  2. The Standard Model of Trade • What combination of goods will Hungary produce? • The country will attempt to maximise its wealth  will try to get to the highest iso-value straight possible • QC×PC+QF×PF=V (output value) V  max! • The highest value of output is showed by the production possibility curve • The country will produce the combo of goods where one of the iso-value straights is just tangent to the PP curve QF VV4=-PC/PF+C PP VV2 Q VV4 VV1 VV3 QC

  3. Exercises • The equation of the production possibility curve in Hungary is y = 35 - 1/4x2. In autarky Hungarians trade off 5 units of y in order to get one extra unit of x. • What combination of goods is produced and consumed in Hungary? • At what international relative prices will Hungary export x, and y products? • The PP curve of country I. is y = 36 – 1/4x2, while for country II. y = 25 – 1/8x2. In autarky country I produces 20 units of y, while II. 7 units. • At what international relative prices will the countries export y, or x products? • At what international relative price will both countries export y? • In case of b), which country has a greater comparative advantage in the production of y?

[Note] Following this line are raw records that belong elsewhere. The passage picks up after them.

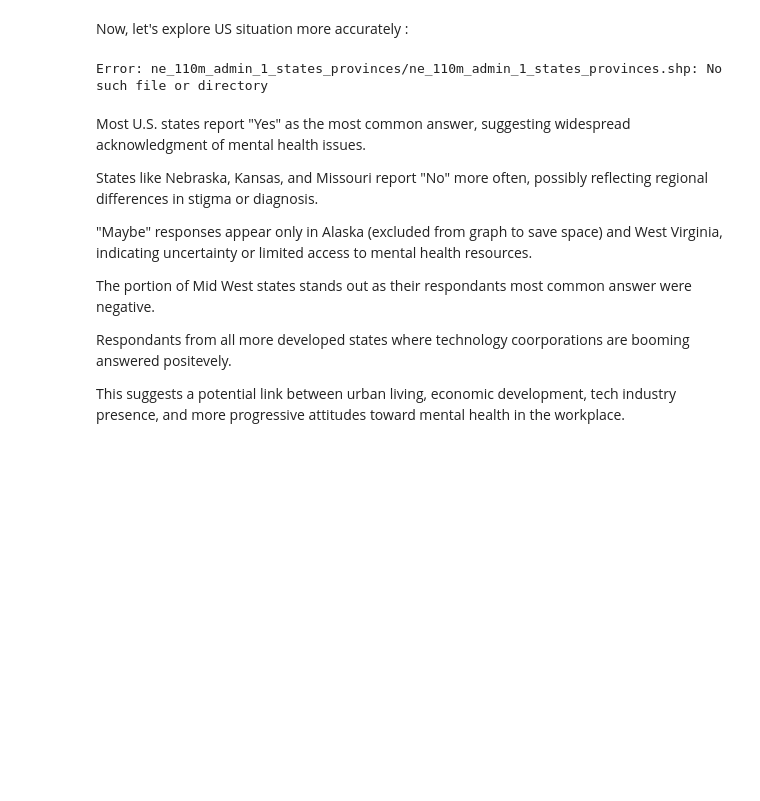
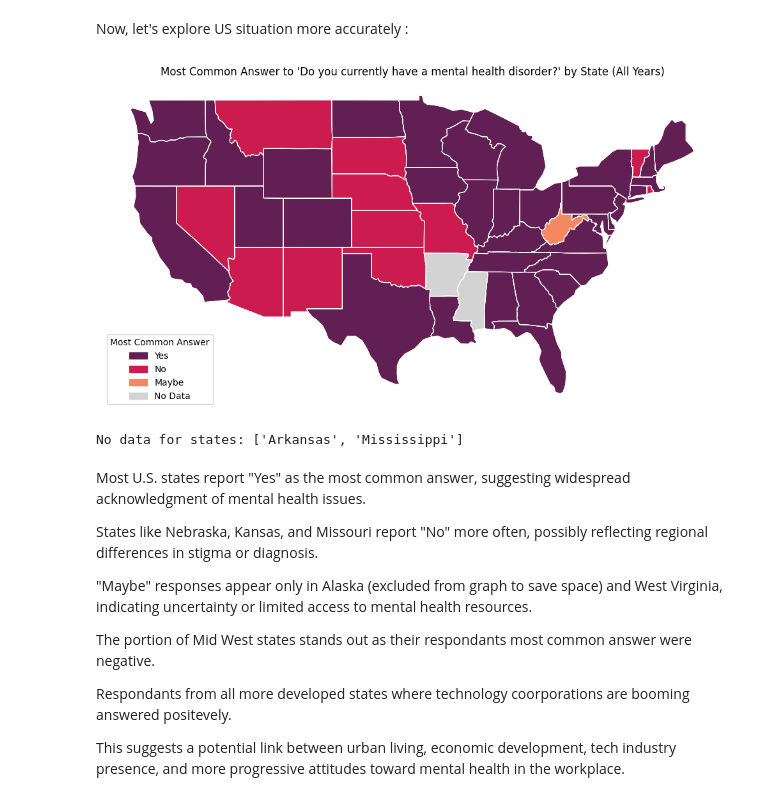
Before and after one commit to Duccard/demographic_impact_mental_health, a Jupyter notebook: demographic_impact_mental_health.ipynb, the cells around one changed output. Saved outputs shown, nothing was run; the diff lists cells and outputs as text; code cells hidden in the pictures; blank space fills up the shorter version.

```diff
--- a/demographic_impact_mental_health.ipynb
+++ b/demographic_impact_mental_health.ipynb
@@ -496,11 +524,14 @@ From this map, we can see that more people in North America and Australia has me
 # %% [markdown]
 Now, let's explore US situation more accurately :
 # %%
-shapefile_path = "ne_110m_admin_1_states_provinces/ne_110m_admin_1_states_provinces.shp"
+shapefile_path = (
+    "data/ne_110m_admin_1_states_provinces/ne_110m_admin_1_states_provinces.shp"
+)
 
 plot_us_state_most_common_answer_q33(merged_df, shapefile_path)
 # %% [output]
+[figure, added]
-Error: ne_110m_admin_1_states_provinces/ne_110m_admin_1_states_provinces.shp: No such file or directory
+No data for states: ['Arkansas', 'Mississippi']
 # %% [markdown]
 Most U.S. states report "Yes" as the most common answer, suggesting widespread acknowledgment of mental health issues.
 
```
Also changed, not shown: parts of 3 cells of this notebook, 1 other file.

  4. What combo of goods will Hungary consume? VV • In an open economy a country can consume and produce a different combination of goods – the amount of goods purchased are situated to the right of the PP curve, and not on it • But: the value of Hungary’s consumption must equal its production: QC×PC+QF×PF = DC×PC+DF×PF = V  the combo of goods produced and consumed lie on the same iso-value line • The consumption is also determined by the consumer preferences, showed by the indifference curves • The point of consumption is the one where an indifference curve is just tangent to the iso-value straight QF D IC4 IC3 IC2 IC1 Q QC QC-DC cloth exports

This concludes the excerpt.